Input records |

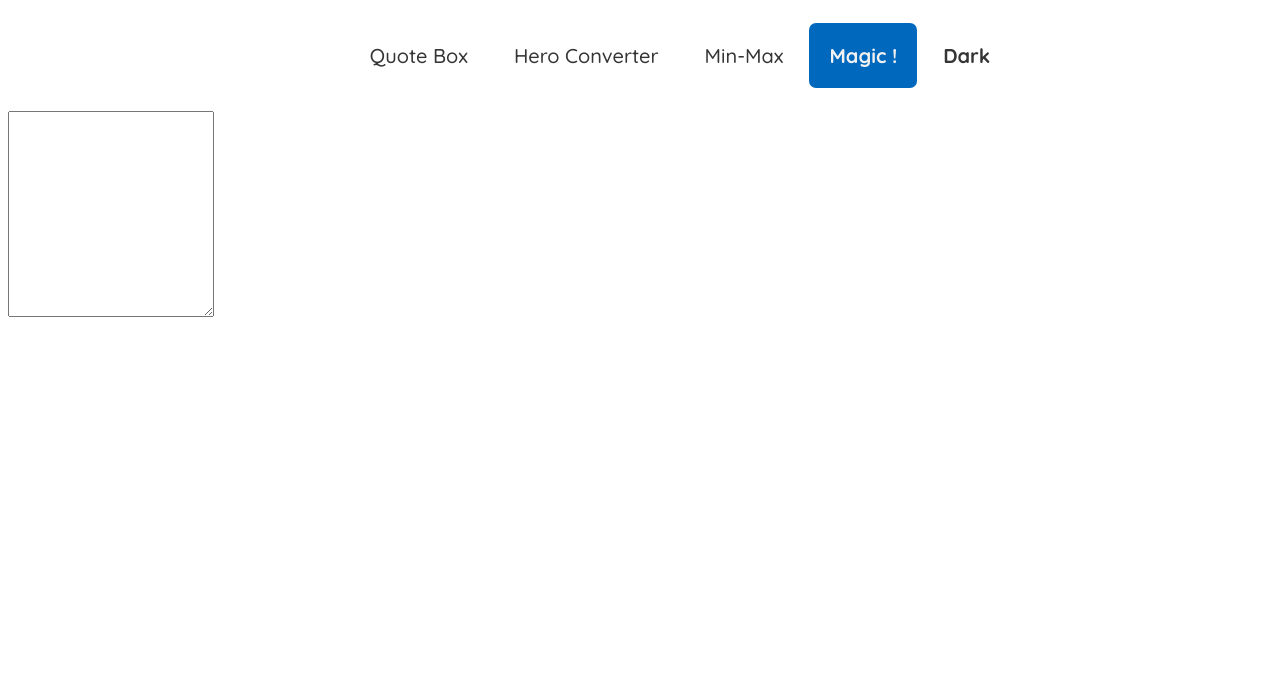
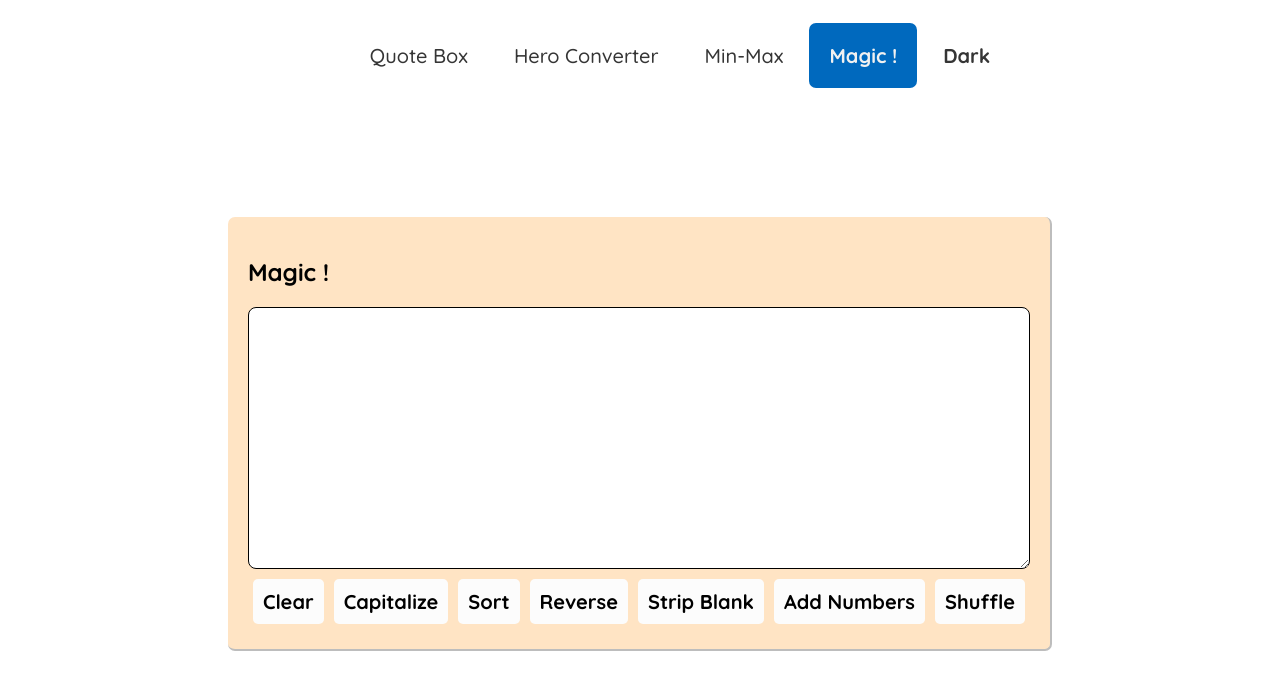
Before and after one commit to ShahriyarHussain/cse391-assignment-2, a plain HTML site: page magic.html in a window 1280 px wide. Shown: the top 690 px of the page. Drawn offline with Linux system fonts and the light colour scheme.

Commit message:
Add On Click for magic buttons

```diff
--- a/magic.html
+++ b/magic.html
@@ -18,15 +18,29 @@
         </ul>
     </header>
 
-    <section>
-        <textarea spellcheck="false" data-gramm="false" style="width:200px; height:200px;">
-        </textarea>
+    <section class="fl-display mx-section">
+        <div class="fl-display mx-inner mx-column">
+            <h1> Magic !</h1>
+            <textarea id="textArea" spellcheck="false" data-gramm="true" cols="80" rows="15">
+            </textarea>
+            <div class="fl-display mx-row">
+                <button onclick="clearit()">Clear</button>
+                <button onclick="capitalize()">Capitalize</button>
+                <button onclick="sortAll()">Sort</button>
+                <button onclick="reverseAll()">Reverse</button>
+                <button onclick="stripBlank()">Strip Blank</button>
+                <button onclick="addNum()">Add Numbers</button>
+                <button onclick="shuffle()">Shuffle</button>
+            </div>
+        </div>
     </section>
+
 
     <footer>
     </footer>
+    <script src="/scripts/magic.js"></script>
     <script src="/scripts/theme.js"></script>
-    <script src="/"></script>
+
 </body>
 
 </html>
--- a/scripts/magic.js
+++ b/scripts/magic.js
@@ -0,0 +1,28 @@
+const clearit = () => {
+  console.log("clearit");
+  document.getElementById("textArea").value = "";
+};
+
+const capitalize = () => {
+  console.log("capitalize");
+};
+
+const sortAll = () => {
+  console.log("sortAll");
+};
+
+const reverseAll = () => {
+  console.log("reverse");
+};
+
+const stripBlank = () => {
+  console.log("blank");
+};
+
+const addNum = () => {
+  console.log("addnum");
+};
+
+const shuffle = () => {
+  console.log("shuffle");
+};
--- a/styles/master.css
+++ b/styles/master.css
@@ -257,3 +257,25 @@ select:hover {
     margin-top: 10px;
     font-size: 25px;
 }
+
+/* min-max styling ends here */
+
+.mx-row button {
+    border-radius: 5px;
+    border: 0;
+    padding: 10px;
+    margin: 5px;
+    background-color: rgb(252, 252, 252);
+}
+
+.mx-row button:hover {
+    cursor: pointer;
+    background-color: rgb(207, 207, 207);
+}
+
+#textArea {
+    border: .5px solid #000000;
+    border-radius: 8px;
+    margin-bottom: 5px;
+    padding: 10px;
+}
```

Task | Return every line of the records exactly as given, pictures excluded.

Answer below |
Before and after one commit to ShahriyarHussain/cse391-assignment-2, a plain HTML site: page magic.html in a window 1280 px wide. Shown: the top 690 px of the page. Drawn offline with Linux system fonts and the light colour scheme.

Commit message:
Add On Click for magic buttons

```diff
--- a/magic.html
+++ b/magic.html
@@ -18,15 +18,29 @@
         </ul>
     </header>
 
-    <section>
-        <textarea spellcheck="false" data-gramm="false" style="width:200px; height:200px;">
-        </textarea>
+    <section class="fl-display mx-section">
+        <div class="fl-display mx-inner mx-column">
+            <h1> Magic !</h1>
+            <textarea id="textArea" spellcheck="false" data-gramm="true" cols="80" rows="15">
+            </textarea>
+            <div class="fl-display mx-row">
+                <button onclick="clearit()">Clear</button>
+                <button onclick="capitalize()">Capitalize</button>
+                <button onclick="sortAll()">Sort</button>
+                <button onclick="reverseAll()">Reverse</button>
+                <button onclick="stripBlank()">Strip Blank</button>
+                <button onclick="addNum()">Add Numbers</button>
+                <button onclick="shuffle()">Shuffle</button>
+            </div>
+        </div>
     </section>
+
 
     <footer>
     </footer>
+    <script src="/scripts/magic.js"></script>
     <script src="/scripts/theme.js"></script>
-    <script src="/"></script>
+
 </body>
 
 </html>
--- a/scripts/magic.js
+++ b/scripts/magic.js
@@ -0,0 +1,28 @@
+const clearit = () => {
+  console.log("clearit");
+  document.getElementById("textArea").value = "";
+};
+
+const capitalize = () => {
+  console.log("capitalize");
+};
+
+const sortAll = () => {
+  console.log("sortAll");
+};
+
+const reverseAll = () => {
+  console.log("reverse");
+};
+
+const stripBlank = () => {
+  console.log("blank");
+};
+
+const addNum = () => {
+  console.log("addnum");
+};
+
+const shuffle = () => {
+  console.log("shuffle");
+};
--- a/styles/master.css
+++ b/styles/master.css
@@ -257,3 +257,25 @@ select:hover {
     margin-top: 10px;
     font-size: 25px;
 }
+
+/* min-max styling ends here */
+
+.mx-row button {
+    border-radius: 5px;
+    border: 0;
+    padding: 10px;
+    margin: 5px;
+    background-color: rgb(252, 252, 252);
+}
+
+.mx-row button:hover {
+    cursor: pointer;
+    background-color: rgb(207, 207, 207);
+}
+
+#textArea {
+    border: .5px solid #000000;
+    border-radius: 8px;
+    margin-bottom: 5px;
+    padding: 10px;
+}
```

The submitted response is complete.